Logistics and supporting operations must move out of the community and onto Port and City properties: Much of the Port’s impact on West Oakland comes not just from the operations at the Port and surrounding railyards, but from the spillover of supporting operations into the community. For example, trucks frequently park along neighborhood streets and idle at warehouses and other truck service facilities. The City should use its zoning authority and control over parking and street access to move freight operations out of the surrounding community altogether. The Port should in turn set aside land for green infrastructure and charging stations within its property to address concerns about labor rules and space constraints.
Locomotives that stay within Port facilities must be zero-emissions: Train operations present a serious and increasing public health threat to surrounding communities. As a facility with several railyards both on- and off-site, the Port of Oakland must proactively accelerate turnover to cleaner locomotive technologies available now. For locomotives and railcar movers that do not leave Port property, the Port has the authority and influence to require replacement with zero-emissions alternatives. And for locomotives that do leave Port facilities, the Port should create incentives that encourage turnover of all older locomotives to state-of-the-art technologies.
Decisions must be made using a multi-stakeholder, solutions-oriented public engagement process: To date, the Port and City have demonstrated an overall lack of a problem-solving mentality. Meaningful processes for collaborative decision-making should include a community-led Sustainable Freight Advisory Committee, created by the Mayor, to provide input and oversight on Port and City planning efforts. This Committee should include designated seats for community members, and be tasked not just with passing along information to the community, but also with engaging in an in-depth, multi-stakeholder, solutions-oriented process.
Each piece of this vision is not only feasible, it is coming. The City and Port have the power to implement this vision to achieve a forward-looking, zero-emissions port that protects and enhances the surrounding community. The transition to a zero-emissions freight sector is not an overly ambitious, unproven idea – it is a fast-approaching reality consistent with directives and plans adopted at the regional, State, and even global level. It is in the interest of City officials and the Board of Port Commissioners to plan for this reality, working alongside local residents.
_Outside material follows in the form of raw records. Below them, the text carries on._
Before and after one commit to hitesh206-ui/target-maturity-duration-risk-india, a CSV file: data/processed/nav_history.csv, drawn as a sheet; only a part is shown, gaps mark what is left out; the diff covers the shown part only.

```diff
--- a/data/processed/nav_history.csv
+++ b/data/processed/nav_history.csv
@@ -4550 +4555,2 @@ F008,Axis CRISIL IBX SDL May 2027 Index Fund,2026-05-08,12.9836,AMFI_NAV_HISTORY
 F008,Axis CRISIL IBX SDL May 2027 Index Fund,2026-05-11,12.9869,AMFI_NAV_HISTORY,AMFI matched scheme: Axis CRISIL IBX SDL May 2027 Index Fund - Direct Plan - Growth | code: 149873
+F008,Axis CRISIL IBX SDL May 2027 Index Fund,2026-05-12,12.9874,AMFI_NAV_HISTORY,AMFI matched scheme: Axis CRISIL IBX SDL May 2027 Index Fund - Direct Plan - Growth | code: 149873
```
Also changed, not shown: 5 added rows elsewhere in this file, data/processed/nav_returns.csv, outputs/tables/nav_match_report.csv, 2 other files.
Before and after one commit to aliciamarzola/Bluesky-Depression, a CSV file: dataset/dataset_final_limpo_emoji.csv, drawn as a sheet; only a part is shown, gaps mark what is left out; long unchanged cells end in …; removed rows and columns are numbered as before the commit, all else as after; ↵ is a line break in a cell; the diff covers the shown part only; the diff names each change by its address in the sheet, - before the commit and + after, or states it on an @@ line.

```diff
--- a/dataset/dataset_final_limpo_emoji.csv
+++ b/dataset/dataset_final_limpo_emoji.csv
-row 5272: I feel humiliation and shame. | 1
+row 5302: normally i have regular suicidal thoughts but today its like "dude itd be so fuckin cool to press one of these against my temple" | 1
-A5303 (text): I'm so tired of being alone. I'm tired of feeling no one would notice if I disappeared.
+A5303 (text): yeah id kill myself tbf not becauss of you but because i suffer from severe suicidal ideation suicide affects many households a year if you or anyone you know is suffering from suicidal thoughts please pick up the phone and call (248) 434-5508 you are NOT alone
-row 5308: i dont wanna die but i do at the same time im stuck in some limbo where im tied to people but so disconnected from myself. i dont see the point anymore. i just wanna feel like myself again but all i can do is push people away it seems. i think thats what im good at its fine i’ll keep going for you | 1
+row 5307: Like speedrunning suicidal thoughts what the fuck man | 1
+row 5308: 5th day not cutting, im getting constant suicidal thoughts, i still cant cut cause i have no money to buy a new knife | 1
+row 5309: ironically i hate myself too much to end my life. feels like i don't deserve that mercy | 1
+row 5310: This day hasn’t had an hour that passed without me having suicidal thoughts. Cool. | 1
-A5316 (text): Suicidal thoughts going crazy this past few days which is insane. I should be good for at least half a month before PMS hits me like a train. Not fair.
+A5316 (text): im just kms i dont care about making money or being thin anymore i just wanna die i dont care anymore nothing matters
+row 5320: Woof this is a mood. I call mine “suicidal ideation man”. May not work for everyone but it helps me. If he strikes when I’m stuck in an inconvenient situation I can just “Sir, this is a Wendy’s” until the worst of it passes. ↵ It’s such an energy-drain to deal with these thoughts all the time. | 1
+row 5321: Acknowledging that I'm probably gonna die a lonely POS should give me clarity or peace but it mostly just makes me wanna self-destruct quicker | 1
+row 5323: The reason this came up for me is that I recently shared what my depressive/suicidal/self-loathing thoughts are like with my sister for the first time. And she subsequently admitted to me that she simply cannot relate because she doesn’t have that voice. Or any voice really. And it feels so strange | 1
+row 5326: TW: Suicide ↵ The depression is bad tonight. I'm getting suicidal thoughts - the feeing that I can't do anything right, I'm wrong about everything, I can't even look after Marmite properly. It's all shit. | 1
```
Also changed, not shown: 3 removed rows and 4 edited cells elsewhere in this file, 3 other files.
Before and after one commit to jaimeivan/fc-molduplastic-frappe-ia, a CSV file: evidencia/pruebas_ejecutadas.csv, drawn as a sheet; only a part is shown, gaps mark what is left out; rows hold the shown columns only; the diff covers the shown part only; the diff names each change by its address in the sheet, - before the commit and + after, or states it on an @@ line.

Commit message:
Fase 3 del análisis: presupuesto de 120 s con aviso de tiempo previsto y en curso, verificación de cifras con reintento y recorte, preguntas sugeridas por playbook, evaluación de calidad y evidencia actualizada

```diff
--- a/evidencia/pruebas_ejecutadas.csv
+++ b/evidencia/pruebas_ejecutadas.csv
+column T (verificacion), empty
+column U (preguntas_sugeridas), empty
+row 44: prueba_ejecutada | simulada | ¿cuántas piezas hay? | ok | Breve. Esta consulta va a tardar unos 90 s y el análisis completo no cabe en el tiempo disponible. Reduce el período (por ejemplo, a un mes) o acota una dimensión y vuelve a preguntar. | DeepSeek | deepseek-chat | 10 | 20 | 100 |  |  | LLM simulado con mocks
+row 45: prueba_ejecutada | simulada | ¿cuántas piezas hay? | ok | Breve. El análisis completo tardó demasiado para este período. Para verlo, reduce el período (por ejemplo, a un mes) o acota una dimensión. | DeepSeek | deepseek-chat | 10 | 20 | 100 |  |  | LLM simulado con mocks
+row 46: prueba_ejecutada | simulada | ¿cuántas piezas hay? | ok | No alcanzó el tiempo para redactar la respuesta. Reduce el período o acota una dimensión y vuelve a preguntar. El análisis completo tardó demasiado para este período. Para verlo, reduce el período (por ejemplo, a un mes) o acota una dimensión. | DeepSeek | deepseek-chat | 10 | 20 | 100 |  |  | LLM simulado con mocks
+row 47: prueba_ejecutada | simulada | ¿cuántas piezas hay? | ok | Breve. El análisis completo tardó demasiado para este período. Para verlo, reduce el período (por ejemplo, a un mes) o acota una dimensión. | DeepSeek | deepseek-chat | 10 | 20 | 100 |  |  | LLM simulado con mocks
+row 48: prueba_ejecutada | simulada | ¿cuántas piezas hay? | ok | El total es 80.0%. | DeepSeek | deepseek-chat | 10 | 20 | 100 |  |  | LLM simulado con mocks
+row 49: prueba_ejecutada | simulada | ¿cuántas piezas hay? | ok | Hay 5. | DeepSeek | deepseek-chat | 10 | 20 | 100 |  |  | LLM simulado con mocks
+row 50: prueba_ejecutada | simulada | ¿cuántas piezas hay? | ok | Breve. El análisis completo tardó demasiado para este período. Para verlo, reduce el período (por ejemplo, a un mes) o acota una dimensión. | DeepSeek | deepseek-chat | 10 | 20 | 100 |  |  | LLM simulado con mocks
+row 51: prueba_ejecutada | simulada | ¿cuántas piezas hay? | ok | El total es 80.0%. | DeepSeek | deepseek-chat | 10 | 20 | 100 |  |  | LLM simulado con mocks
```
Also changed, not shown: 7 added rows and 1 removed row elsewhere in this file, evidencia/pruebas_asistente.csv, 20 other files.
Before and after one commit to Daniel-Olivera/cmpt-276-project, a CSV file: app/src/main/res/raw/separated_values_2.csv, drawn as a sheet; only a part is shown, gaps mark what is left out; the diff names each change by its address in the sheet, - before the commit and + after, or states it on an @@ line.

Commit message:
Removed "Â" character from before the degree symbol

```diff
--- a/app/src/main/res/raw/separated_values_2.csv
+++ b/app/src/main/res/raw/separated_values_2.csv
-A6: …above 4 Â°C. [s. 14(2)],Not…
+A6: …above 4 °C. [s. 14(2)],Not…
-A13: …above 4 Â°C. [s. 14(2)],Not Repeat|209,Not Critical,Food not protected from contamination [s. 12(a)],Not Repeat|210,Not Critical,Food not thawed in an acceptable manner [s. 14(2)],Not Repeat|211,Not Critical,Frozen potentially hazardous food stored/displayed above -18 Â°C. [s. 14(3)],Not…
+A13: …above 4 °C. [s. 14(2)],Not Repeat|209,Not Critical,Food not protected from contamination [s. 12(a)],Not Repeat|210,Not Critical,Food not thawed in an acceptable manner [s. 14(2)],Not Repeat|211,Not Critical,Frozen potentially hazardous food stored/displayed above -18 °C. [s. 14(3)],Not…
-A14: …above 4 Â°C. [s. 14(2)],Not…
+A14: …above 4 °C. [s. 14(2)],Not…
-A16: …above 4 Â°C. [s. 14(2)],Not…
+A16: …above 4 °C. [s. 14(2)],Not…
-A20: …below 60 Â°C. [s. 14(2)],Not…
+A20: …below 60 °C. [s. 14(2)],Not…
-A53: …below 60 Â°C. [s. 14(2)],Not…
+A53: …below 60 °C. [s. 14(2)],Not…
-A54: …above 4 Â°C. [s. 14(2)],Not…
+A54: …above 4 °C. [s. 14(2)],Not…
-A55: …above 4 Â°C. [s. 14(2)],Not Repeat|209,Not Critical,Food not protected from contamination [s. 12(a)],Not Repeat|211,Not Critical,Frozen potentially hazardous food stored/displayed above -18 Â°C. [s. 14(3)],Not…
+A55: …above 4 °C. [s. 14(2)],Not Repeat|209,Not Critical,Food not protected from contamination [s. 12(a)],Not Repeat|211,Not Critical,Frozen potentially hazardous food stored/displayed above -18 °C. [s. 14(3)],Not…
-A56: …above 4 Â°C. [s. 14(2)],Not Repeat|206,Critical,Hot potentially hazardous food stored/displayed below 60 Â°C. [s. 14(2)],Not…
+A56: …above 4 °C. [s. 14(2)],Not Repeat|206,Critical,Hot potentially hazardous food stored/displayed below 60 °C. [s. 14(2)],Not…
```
For years, community members have worked to make West Oakland a better place to live, and all that is possible in this vision is the result of their persistence and advocacy. They will continue to engage and help identify solutions. They will continue to watch the development of the Beyond 2020 air quality improvement plan and hope that the City, the Port staff, and the Port Commissioners serve as effective partners and allies in this work. In the words of Brian Beveridge, co-director of WOEIP, “We have fought for 20 years to get reductions in deadly diesel emissions in West Oakland. Now we know that nothing short of zero-emissions transportation will really make our air safe to breathe.” The question now is, will the City and Port finally commit to being good neighbors too?